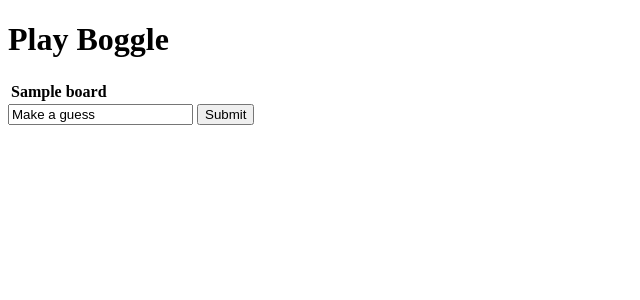
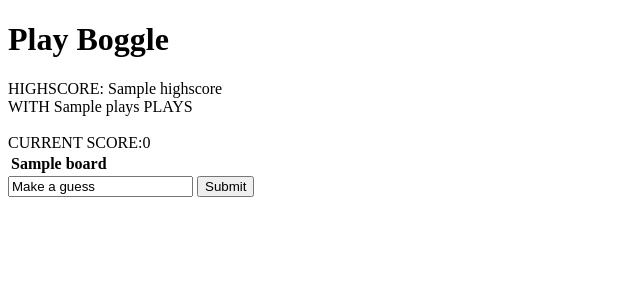
Before and after one commit to mcodemax/Flask_Boggle_Testing, a Flask app: template templates/game.html in a window 1280 px wide. Shown: the top 300 px of the page, without its empty margins (0-640 px from the left). Run offline with Flask 2, Linux system fonts and the light colour scheme; the template is opened without the code that fills it: most values are stand-ins (such as "Sample title", 1, 10 or a date in 2020); lists and menus that the app fills with data are empty; parts of the project's set-up code (start-up, migrations or seed data) failed here and were passed over; some libraries are stand-ins or nearby versions.

Commit message:
add highscore and plays stat on frontend and backend

```diff
--- a/app.py
+++ b/app.py
@@ -14,16 +14,16 @@ debug = DebugToolbarExtension(app)
 @app.route('/')
 def generate_board():
     session["board"] = boggle_game.make_board() # board looks like board[y][x]
+    highscore = session.get("highscore", "0")
+    plays = session.get("plays", "0")
 
-
-    return render_template("game.html", board=session["board"])
+    return render_template("game.html", board=session["board"], highscore=highscore, plays=plays)
 
 @app.route('/', methods=["POST"])
 def get_user_guess():
     # do something that gets the users word
     user_word = request.form.get("guess")# gets name="user_word" from html
-    # update backend
-        #break up abv into smaller steps
+
 
 
     return redirect('/')
@@ -44,3 +44,27 @@ def check_word():
     #when getting stuff from axios the args are passed in via params: {}
         #the url will look like blah.com/?param1=50&param2=hello
         #now we get data with request.args
+
+@app.route('/update_score_plays', methods=["POST"])
+def update_score_plays():
+    """
+        updates user's score and number of plays/guesses in the backend
+    """
+
+    data = request.json
+
+    if request.json["score"] > session.get("highscore", 0):
+        session["highscore"] = request.json["score"]
+        session["plays"] = request.json["plays"]
+
+    # import pdb
+    # pdb.set_trace()
+
+    return redirect('/')
+
+    # if newrecordReturned > oldrecordinSession :
+    #     session["highscore"] = jsonthing_with_score
+    #     session["plays"] = jsonthing_with_plays
+
+    #store high score w/ number of plays on backend and render it somewhere later
+    #make an if statement to compare if it beat the old record.
--- a/static/script.js
+++ b/static/script.js
@@ -1,42 +1,66 @@
 class Boggle {
-    constructor(){
-        //$("#user-guess", )
-        //add evt listener that listens to when user hits submit btn
-        //jquery and find the id of the submit btn
-        //this.$word = $("#user-guess").val()//maybe bad code, will change by the time you need to make a f() call later
-        $("#boggle-form").on("submit", this.getUserWord)//compare user word input
+    constructor(time=20){
+        this.score = 0
+        this.userPlays = 0
+
+        setTimeout( () => {
+            this.disableGame = true
+            alert(`The Game has Ended`)
+            this.updateScoresnPlays()
+        }, time*1000)
+
+
+
+        $("#boggle-form").on("submit", this.getUserWord.bind(this))//compare user word input
         //to backend via axios request using a method below
         //this.getUserWord.bind(this) requires a bind otherwise the evt will refer to other stuff
 
 
-        //$("#boggle-form").on("submit", this.getUserWord)
-
     }
 
-    /** */
-    // async wordEvtListener(evt){
 
-    // }
+    getScore(word){
+        this.score+=word.length
+    }
 
-    async getUserWord(evt){
+    updateScoreUI(){
+        $("#score").text(`CURRENT SCORE:${this.score}`)
+    }
+
+    async getUserWord(evt){//called via an evt listener so we need to bind; see the constructor
         evt.preventDefault()
+        if (this.disableGame) return
+
+        this.userPlays++
+
         const word = $("#user-guess").val().toLowerCase()
         if(!word) return
 
 
         const reponse = await axios.get("/check_word",{params: {"word": word}})
-        console.log(reponse)
 
-        if(reponse.data.result == "ok")
+        if(reponse.data.result == "ok"){
             alert(`Nice! "${word}" is on the board`)
-        if(reponse.data.result == "not-on-board")
+            this.getScore(word)//see the bind in the constructor
+            this.updateScoreUI()
+        }
+        if(reponse.data.result == "not-on-board"){
             alert(`Sorry "${word}" is not on the board`)
-        if(reponse.data.result == "not-word")
+        }
+        if(reponse.data.result == "not-word"){
             alert(`Sorry "${word}" is not a word`)
-    }
-    /* axios.post('/check_word') */
+        }
 
 
+    }
+
+
+    async updateScoresnPlays(){
+        const reponse = await axios.post("/update_score_plays", {
+            "score": this.score,
+            "plays": this.userPlays
+        })
+    }
     //listen to an event after user submits,make an ajax request
     //and then update the DOM
 }
--- a/templates/game.html
+++ b/templates/game.html
@@ -1,6 +1,14 @@
 {% extends 'base.html' %}
 
 {% block content %}
+    <section class="records">
+        HIGHSCORE:
+        <span id="highscore">{{highscore}}</span>
+        <br>
+        WITH <span id="plays">{{plays}}</span> PLAYS
+    </section>
+    <br>
+    <div id="score">CURRENT SCORE:0</div>
     <table>
     {% for y in board %}
         <tr>
```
────────
## Exercise brief
Nothing but the records, restated word for word and stripped of images, belongs in the answer.

## Reply to the task
Before and after one commit to mcodemax/Flask_Boggle_Testing, a Flask app: template templates/game.html in a window 1280 px wide. Shown: the top 300 px of the page, without its empty margins (0-640 px from the left). Run offline with Flask 2, Linux system fonts and the light colour scheme; the template is opened without the code that fills it: most values are stand-ins (such as "Sample title", 1, 10 or a date in 2020); lists and menus that the app fills with data are empty; parts of the project's set-up code (start-up, migrations or seed data) failed here and were passed over; some libraries are stand-ins or nearby versions.

Commit message:
add highscore and plays stat on frontend and backend

```diff
--- a/app.py
+++ b/app.py
@@ -14,16 +14,16 @@ debug = DebugToolbarExtension(app)
 @app.route('/')
 def generate_board():
     session["board"] = boggle_game.make_board() # board looks like board[y][x]
+    highscore = session.get("highscore", "0")
+    plays = session.get("plays", "0")
 
-
-    return render_template("game.html", board=session["board"])
+    return render_template("game.html", board=session["board"], highscore=highscore, plays=plays)
 
 @app.route('/', methods=["POST"])
 def get_user_guess():
     # do something that gets the users word
     user_word = request.form.get("guess")# gets name="user_word" from html
-    # update backend
-        #break up abv into smaller steps
+
 
 
     return redirect('/')
@@ -44,3 +44,27 @@ def check_word():
     #when getting stuff from axios the args are passed in via params: {}
         #the url will look like blah.com/?param1=50&param2=hello
         #now we get data with request.args
+
+@app.route('/update_score_plays', methods=["POST"])
+def update_score_plays():
+    """
+        updates user's score and number of plays/guesses in the backend
+    """
+
+    data = request.json
+
+    if request.json["score"] > session.get("highscore", 0):
+        session["highscore"] = request.json["score"]
+        session["plays"] = request.json["plays"]
+
+    # import pdb
+    # pdb.set_trace()
+
+    return redirect('/')
+
+    # if newrecordReturned > oldrecordinSession :
+    #     session["highscore"] = jsonthing_with_score
+    #     session["plays"] = jsonthing_with_plays
+
+    #store high score w/ number of plays on backend and render it somewhere later
+    #make an if statement to compare if it beat the old record.
--- a/static/script.js
+++ b/static/script.js
@@ -1,42 +1,66 @@
 class Boggle {
-    constructor(){
-        //$("#user-guess", )
-        //add evt listener that listens to when user hits submit btn
-        //jquery and find the id of the submit btn
-        //this.$word = $("#user-guess").val()//maybe bad code, will change by the time you need to make a f() call later
-        $("#boggle-form").on("submit", this.getUserWord)//compare user word input
+    constructor(time=20){
+        this.score = 0
+        this.userPlays = 0
+
+        setTimeout( () => {
+            this.disableGame = true
+            alert(`The Game has Ended`)
+            this.updateScoresnPlays()
+        }, time*1000)
+
+
+
+        $("#boggle-form").on("submit", this.getUserWord.bind(this))//compare user word input
         //to backend via axios request using a method below
         //this.getUserWord.bind(this) requires a bind otherwise the evt will refer to other stuff
 
 
-        //$("#boggle-form").on("submit", this.getUserWord)
-
     }
 
-    /** */
-    // async wordEvtListener(evt){
 
-    // }
+    getScore(word){
+        this.score+=word.length
+    }
 
-    async getUserWord(evt){
+    updateScoreUI(){
+        $("#score").text(`CURRENT SCORE:${this.score}`)
+    }
+
+    async getUserWord(evt){//called via an evt listener so we need to bind; see the constructor
         evt.preventDefault()
+        if (this.disableGame) return
+
+        this.userPlays++
+
         const word = $("#user-guess").val().toLowerCase()
         if(!word) return
 
 
         const reponse = await axios.get("/check_word",{params: {"word": word}})
-        console.log(reponse)
 
-        if(reponse.data.result == "ok")
+        if(reponse.data.result == "ok"){
             alert(`Nice! "${word}" is on the board`)
-        if(reponse.data.result == "not-on-board")
+            this.getScore(word)//see the bind in the constructor
+            this.updateScoreUI()
+        }
+        if(reponse.data.result == "not-on-board"){
             alert(`Sorry "${word}" is not on the board`)
-        if(reponse.data.result == "not-word")
+        }
+        if(reponse.data.result == "not-word"){
             alert(`Sorry "${word}" is not a word`)
-    }
-    /* axios.post('/check_word') */
+        }
 
 
+    }
+
+
+    async updateScoresnPlays(){
+        const reponse = await axios.post("/update_score_plays", {
+            "score": this.score,
+            "plays": this.userPlays
+        })
+    }
     //listen to an event after user submits,make an ajax request
     //and then update the DOM
 }
--- a/templates/game.html
+++ b/templates/game.html
@@ -1,6 +1,14 @@
 {% extends 'base.html' %}
 
 {% block content %}
+    <section class="records">
+        HIGHSCORE:
+        <span id="highscore">{{highscore}}</span>
+        <br>
+        WITH <span id="plays">{{plays}}</span> PLAYS
+    </section>
+    <br>
+    <div id="score">CURRENT SCORE:0</div>
     <table>
     {% for y in board %}
         <tr>
```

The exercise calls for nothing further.